In practicing asana, there are many poses that allow us to explore the experience of Integrity.  Virabhadrasana III, Warrior III, is an asana that is at once expansive and fully integrated in a way that allows the feeling of Integrity to be fully embodied.  In this pose, you are called to establish a firm foundation and continually refine and readjust until the pose becomes whole. When practicing and teaching Vira III,  it is important to pay attention to the ways that we undermine our wholeness.  To stand in Integrity means to stand in the fullness and strength of essential Self,  undivided, tenacious, solid.  The definition of Integrity is the synonymous with the definition of a Warrior.  You can’t fake it. You can fake flexibility, you can even grip to create the illusion of strength, but the fullest expression of integrity is one of total openness.  Raw, vulnerable, and committed to the path of truth.

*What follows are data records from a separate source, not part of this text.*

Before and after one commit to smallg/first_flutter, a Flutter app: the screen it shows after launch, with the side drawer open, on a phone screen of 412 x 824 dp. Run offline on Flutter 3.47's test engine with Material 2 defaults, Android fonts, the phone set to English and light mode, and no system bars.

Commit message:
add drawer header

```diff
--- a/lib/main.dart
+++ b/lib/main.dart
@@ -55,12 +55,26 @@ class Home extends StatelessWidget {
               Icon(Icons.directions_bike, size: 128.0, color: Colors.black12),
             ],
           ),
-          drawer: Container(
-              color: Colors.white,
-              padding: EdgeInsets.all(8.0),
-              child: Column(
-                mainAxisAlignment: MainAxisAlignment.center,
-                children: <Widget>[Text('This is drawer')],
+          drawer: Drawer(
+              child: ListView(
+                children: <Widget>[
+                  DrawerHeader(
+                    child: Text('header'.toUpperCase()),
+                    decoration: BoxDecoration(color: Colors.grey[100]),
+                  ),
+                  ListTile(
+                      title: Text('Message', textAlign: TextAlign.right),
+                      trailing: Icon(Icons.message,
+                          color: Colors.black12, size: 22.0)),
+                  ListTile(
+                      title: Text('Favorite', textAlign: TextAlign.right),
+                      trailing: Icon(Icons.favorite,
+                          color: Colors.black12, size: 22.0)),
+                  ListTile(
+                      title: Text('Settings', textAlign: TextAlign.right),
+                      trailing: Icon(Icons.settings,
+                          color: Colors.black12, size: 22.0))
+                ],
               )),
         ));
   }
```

When practicing Warrior III, it is best to approach it from a place where the strength of the core and openness in the shoulders, hips and legs are well established.  The role of the feet in Virabhadrasana III is also essential to fully arriving with Integrity into the form. The more time that is spent preparing the body, the more Vira III will feel like an experience of completeness rather than disintegration.  The journey of the pose begins with the ways you discover your own strength, poses like Navasana and Chaturanga Dandasana are powerful to unfold the path to deep strength without gripping or bracing against the effort.  You can establish the foundation through the feet in poses as basic as Tadasana, or you can combine the emphasis of rooting with an opening in the legs in many of the standing asanas (Parsvottonasana is one of my favorites to prepare for Vira III). The intent of your preparatory poses is to coax strength and flexibility out from a deep place within, so that when it’s needed for Warrior III, it’s accessed willingly and with a sense of profound ease.  

When the body is responsive and open, then you can move toward accessing the full expression of Virabhadrasana III.  When you step into this asana in Integrity, you will feel plugged-in, strong, balanced, unwavering, courageous, expanded, open and free.  All at once.  Completely.  

The experience of Integrity is one of pure recognition.  When the individual pieces unite, the feeling of completeness is undeniable, and radiantly beautiful. To be whole is the ultimate alignment of your life with your highest purpose.  Even though you may still encounter challenge, you feel equipped and capable of meeting it from a fully unified space and you shine.